** RECORDS PROVIDED follows **

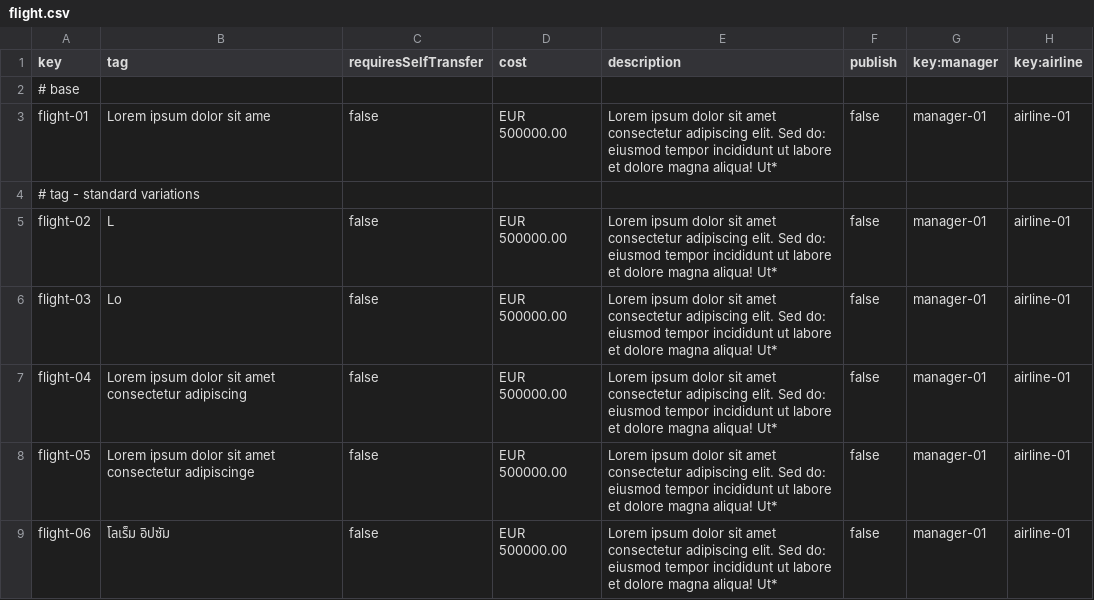
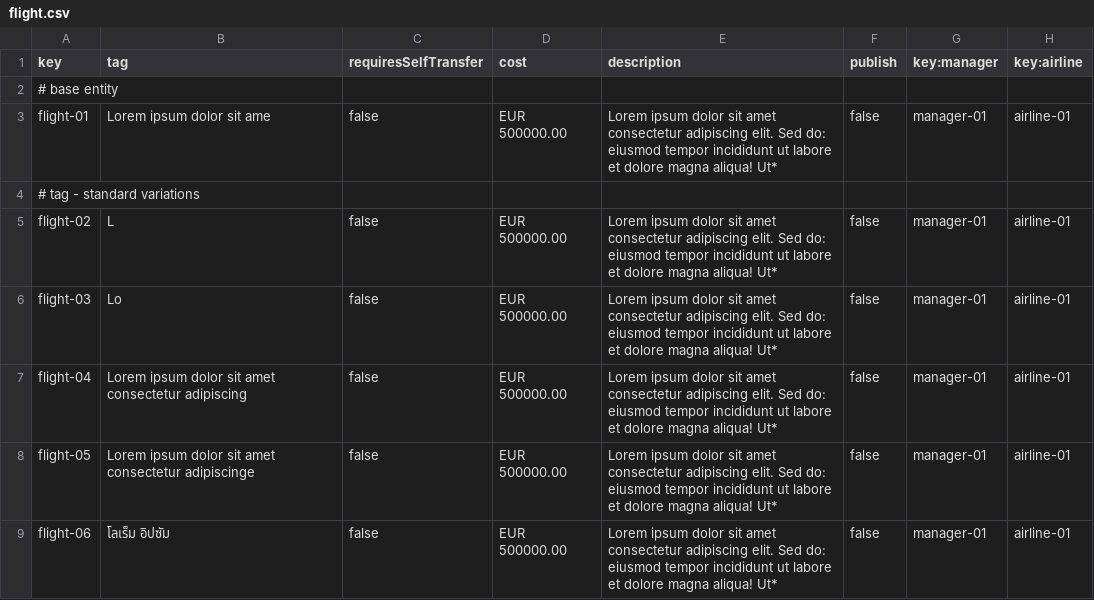
Before and after one commit to Javiergutpas/Acme-ANS-C2, a CSV file: src/main/resources/WEB-INF/data/sample/flight.csv, drawn as a sheet; only a part is shown.

Commit message:
Minor comment change in csv

```diff
--- a/src/main/resources/WEB-INF/data/sample/flight.csv
+++ b/src/main/resources/WEB-INF/data/sample/flight.csv
@@ -1,3 +1,3 @@
 key,tag,requiresSelfTransfer,cost,description,publish,key:manager,key:airline
-# base
+# base entity
 flight-01,"Lorem ipsum dolor sit ame",false,EUR 500000.00,"Lorem ipsum dolor sit amet consectetur adipiscing elit. Sed do: eiusmod tempor incididunt ut labore et dolore magna aliqua! Ut*",false,manager-01,airline-01
```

** End of RECORDS PROVIDED **

▶ _EXERCISE DIRECTIONS_:
Your answer must be one number: how many lines of the data contain "airline".

▶ _PROBLEM SOLUTION_:
2